Growing up in India the Kaur sisters spent a lot of their free time in performing seva at the gurudwara and taking part in religious speech competitions. Fashion was not part of their world.
“It wasn’t necessarily something we were looking for or even knew was possible, especially growing up with Indian parents, growing up Indian,” Mannat said. “We never grew up thinking that you can work in the fashion industry. You know, when that happened, it was a shock to both of us.”
Sirat and Mannat’s milieu shaped them and led them toward the bright lights of fashion.
“We always leaned towards the creative side,” Sirat said. “Starting in high school, the people that we were surrounded with – all our friends – were all creative people, some of whom had their own clothing brands. So in high school, we started modeling for our friends, and posted those pictures on Instagram.”
Those pictures were fortuitously seen by a senior casting director in New York, which got them to the Marc Jacobs campaign.
Mannat described how the company of creative people helped them both: “By being friends with creative people who also knew others doing similar things helped. So when somebody was looking around for twins, or looking for brown people to cast in a major campaign, our friends thought of us and reached out immediately.”
Their most satisfying career milestone is not a campaign, but a “cooler” project, as they described it.
“We found out that Rihanna teamed up with a popular magazine and chose 41 people that she thought were reshaping the culture across fashion, music, art, activism and female empowerment,” Mannat said.
Mannat, who is older than Sirat by a minute, also described their plans to go beyond modeling while still remaining in the fashion industry.
“We have our own little places in the fashion industry already, and we feel comfortable just continuing finding different areas of the fashion industry where we might fit later in,” she said. “Even if it’s not modeling, we’ve already been kind of finding other areas where we excel. I don’t see myself leaving the fashion industry; it’s something that interests me, no matter if it is production, casting, or anything [else].”
They are also considering setting up a modeling agency that promotes people who look like them and have similar backgrounds.
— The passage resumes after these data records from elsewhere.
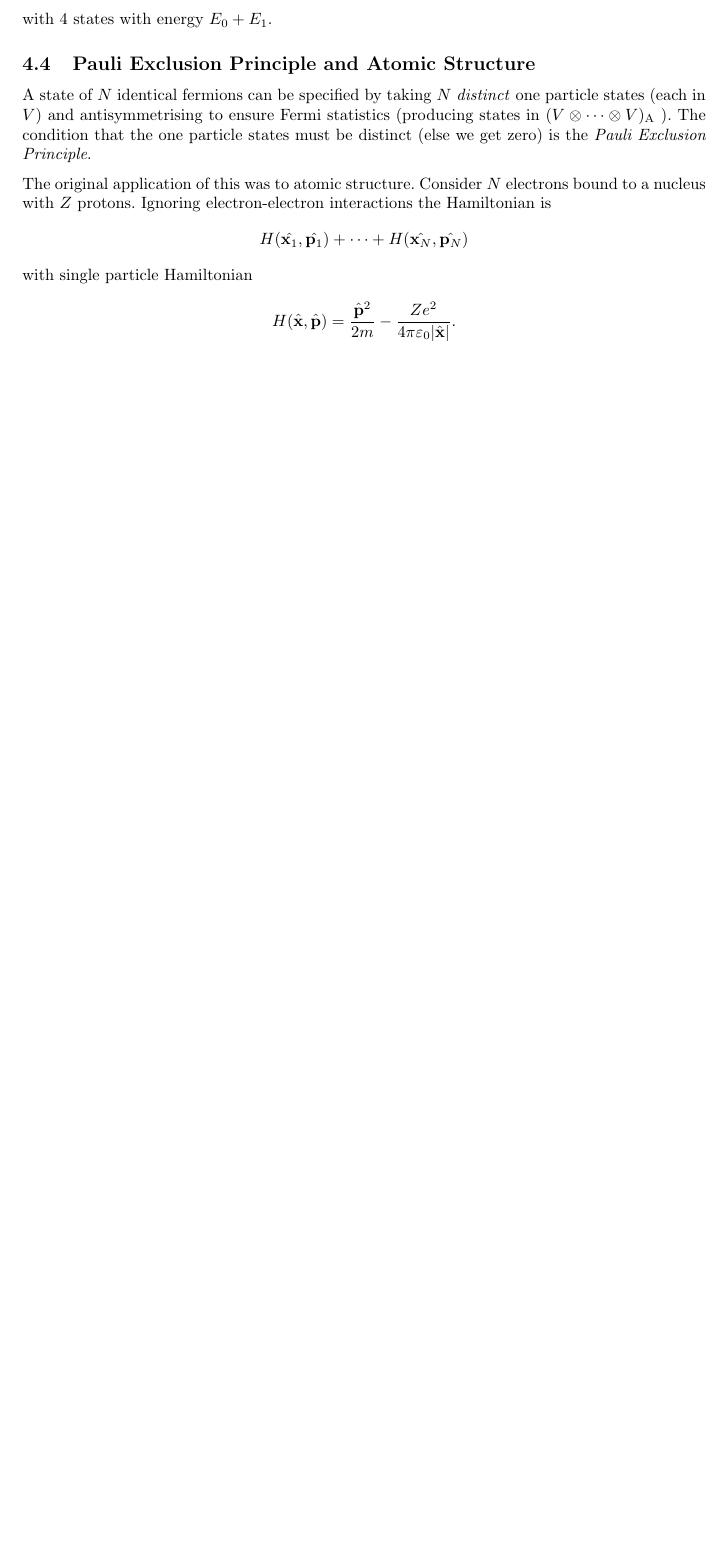
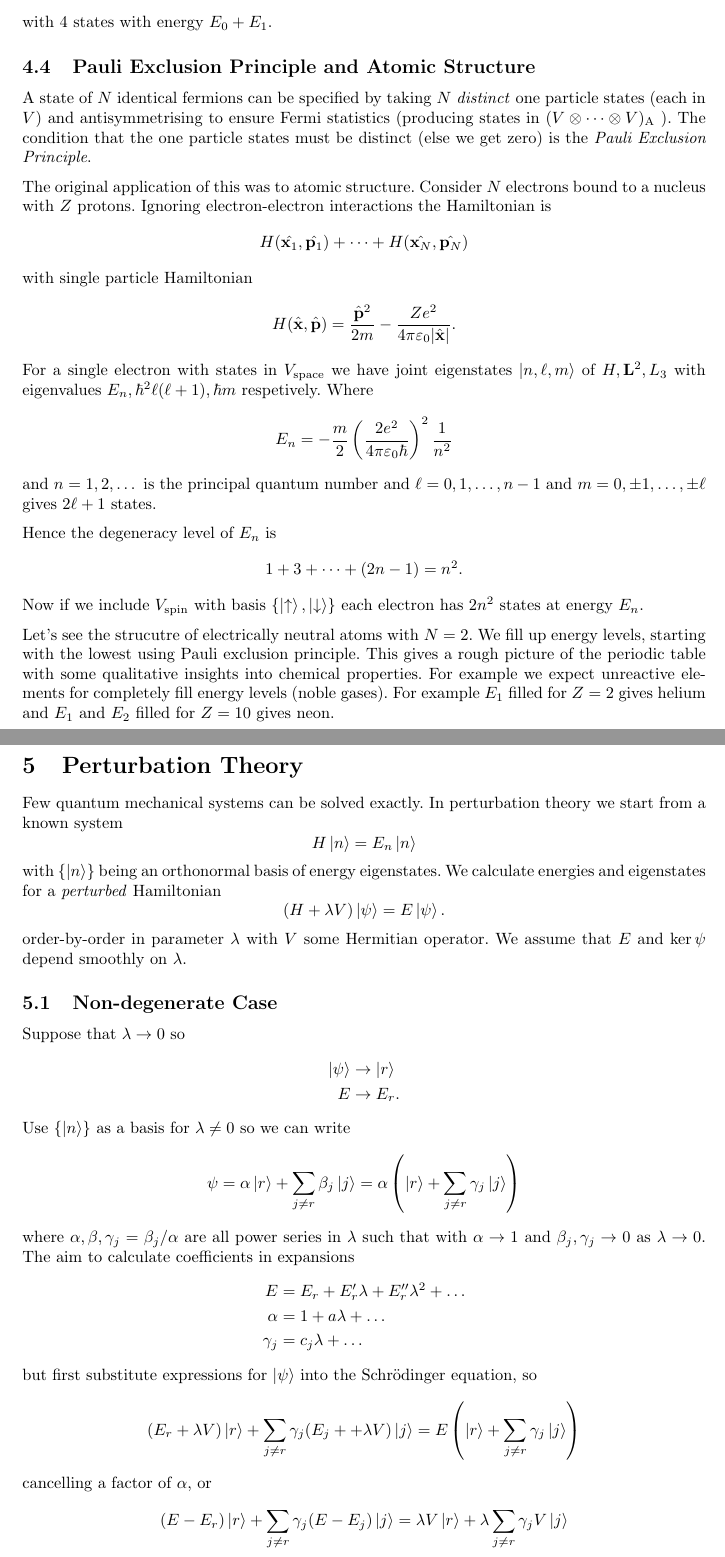
Before and after one commit to FinleyCooper/lectures, a LaTeX document (Principles of Quantum Mechanics/main.tex): part of page 28 of 28 before the commit and two parts of pages 28 and 29 of 31 after it, the two joined at a grey line, cut so that both start at the same text, the shorter picture padded with empty space. Compiled offline with pdfLaTeX.

Commit message:
Lecture 02.11.26

```diff
--- a/Principles of Quantum Mechanics/main.tex
+++ b/Principles of Quantum Mechanics/main.tex
@@ -1252,3 +1252,47 @@ with single particle Hamiltonian
 \[
 	H(\hat \x, \hat{\mathbf p}) = \frac {\hat{\mathbf p}^2}{2m} - \frac {Z e^2}{4\pi \ep_0 |\hat{\mathbf x}|}.
 \]
+For a single electron with states in $ V_{\mathrm{space}} $ we have joint eigenstates $ \ket{n, \ell, m} $ of $ H,\mathbf L^2, L_3 $ with eigenvalues $ E_n, \hbar^2\ell(\ell+1), \hbar m $ respetively. Where
+\[
+	E_n = -\frac m2 \left(\frac{2e^2}{4\pi \ep_0\hbar}\right)^2 \frac 1{n^2}
+\]
+and $ n=1,2,\dots $ is the principal quantum number and $ \ell = 0,1, \dots, n-1 $ and $ m = 0, \pm 1, \dots, \pm \ell $ gives $ 2\ell + 1 $ states.\par
+Hence the degeneracy level of $ E_n $ is
+\[
+  1 + 3 + \dots + (2n-1) = n^2.
+\]
+Now if we include $ V_{\mathrm{spin}} $ with basis $ \{\ket \uparrow, \ket \downarrow\} $ each electron has $ 2n^2 $ states at energy $ E_n $.\par
+Let's see the strucutre of electrically neutral atoms with $ N=2 $. We fill up energy levels, starting with the lowest using Pauli exclusion principle. This gives a rough picture of the periodic table with some qualitative insights into chemical properties. For example we expect unreactive elements for completely fill energy levels (noble gases). For example $ E_1 $ filled for $ Z=2 $ gives helium and $ E_1 $ and $ E_2 $ filled for $ Z=10 $ gives neon.
+\section{Perturbation Theory}
+Few quantum mechanical systems can be solved exactly. In perturbation theory we start from a known system
+\[
+  H\ket n = E_n\ket n
+\]
+with $ \{\ket n\} $ being an orthonormal basis of energy eigenstates. We calculate energies and eigenstates for a \textit{perturbed} Hamiltonian
+\[
+	(H+ \lambda V)\ket \psi = E\ket \psi.
+\]
+order-by-order in parameter $ \lambda $ with $ V $ some Hermitian operator. We assume that $ E $ and $ \ker\psi $ depend smoothly on $ \lambda $.
+\subsection{Non-degenerate Case}
+Suppose that $ \lambda \to 0 $ so
+\begin{align*}
+	\ket \psi &\to \ket r  \\
+	E & \to E_r.
+\end{align*}
+Use $ \{\ket n\} $ as a basis for $ \lambda \ne 0  $ so we can write
+\[
+	\psi = \alpha\ket r + \sum_{j\ne r} \beta_j \ket j = \alpha\left(\ket r + \sum_{j\ne r} \gamma_j \ket j\right)
+\]
+where $ \alpha,\beta,\gamma_j = \beta_j/\alpha $ are all power series in $ \lambda $ such that with $ \alpha \to 1 $ and $ \beta_j,\gamma_j\to 0 $ as $ \lambda \to 0 $. The aim to calculate coefficients in expansions
+\begin{align*}
+	E &= E_r + E_r' \lambda +E_r''\lambda^2 +\dots \\
+	\alpha &= 1 + a \lambda + \dots \\
+	\gamma_j &= c_j\lambda +\dots
+\end{align*}
+but first substitute expressions for $ \ket\psi $ into the Schr\"odinger equation, so
+\begin{align*}
+	(E_r + \lambda V) \ket r + \sum_{j\ne r} \gamma_j(E_j + + \lambda V) \ket j  = E\left( \ket r  + \sum_{j\ne r}\gamma_j \ket j\right)
+\end{align*}
+cancelling a factor of $ \alpha $, or
+\[
+(E-E_r) \ket r+ \sum_{j\ne r} \gamma_j (E-E_j) \ket j =\lambda V\ket r + \lambda \sum_{j\ne r} \gamma_j V \ket j
```
Also changed, not shown: Principles of Quantum Mechanics/main.pdf, Principles of Quantum Mechanics/main.tex (69 more changed lines).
They say they would like to create a space where people can feel accepted.
“If we were to ever start an agency that represents models, we would want them to feel the most comfortable being themselves and would just want to advocate the best as we can for those people,” Sirat said.
Mannat spoke for both of them when she gave their advice to newbies: “Once you believe, you can take the steps to get to the path.”
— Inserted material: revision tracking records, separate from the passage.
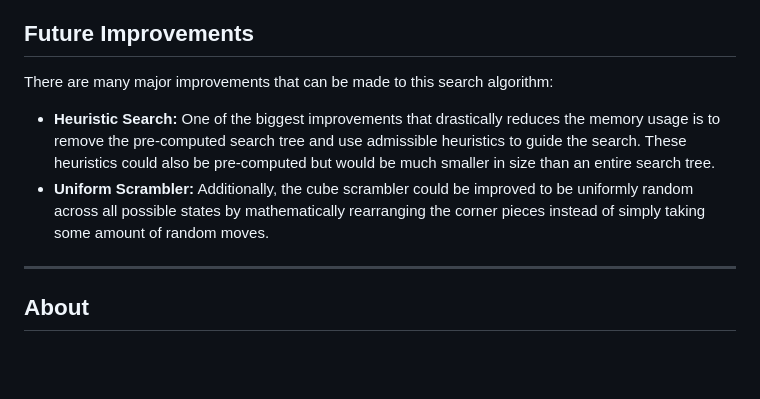
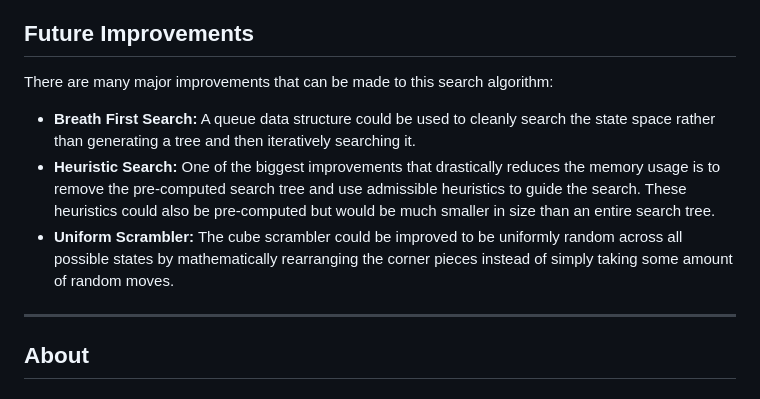
Before and after one commit to Compro72/2x2-Rubik-s-Cube-Solver, a Markdown page: README.md, the part around the change. GitHub-like rendering; blank space fills up the shorter version.

```diff
--- a/README.md
+++ b/README.md
@@ -44,8 +44,9 @@ For the solve algorithm itself:
 
 There are many major improvements that can be made to this search algorithm:
 
+* **Breath First Search:** A queue data structure could be used to cleanly search the state space rather than generating a tree and then iteratively searching it.
 * **Heuristic Search:** One of the biggest improvements that drastically reduces the memory usage is to remove the pre-computed search tree and use admissible heuristics to guide the search. These heuristics could also be pre-computed but would be much smaller in size than an entire search tree.
-* **Uniform Scrambler:** Additionally, the cube scrambler could be improved to be uniformly random across all possible states by mathematically rearranging the corner pieces instead of simply taking some amount of random moves.
+* **Uniform Scrambler:** The cube scrambler could be improved to be uniformly random across all possible states by mathematically rearranging the corner pieces instead of simply taking some amount of random moves.
 
 ---
 
```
They realize that the obsession of the fashion world for twins is unlikely to wane anytime soon. This helps these twins, especially because they are also from a coveted minority in the industry.
“I think it helps people notice us more and helps us to be seen more,” Mannat said. “We’re more memorable that way. We definitely acknowledge that it’s an advantage for us. The first few campaigns that we were cast for were because we were South Asian twins.”
They hope that trend continues.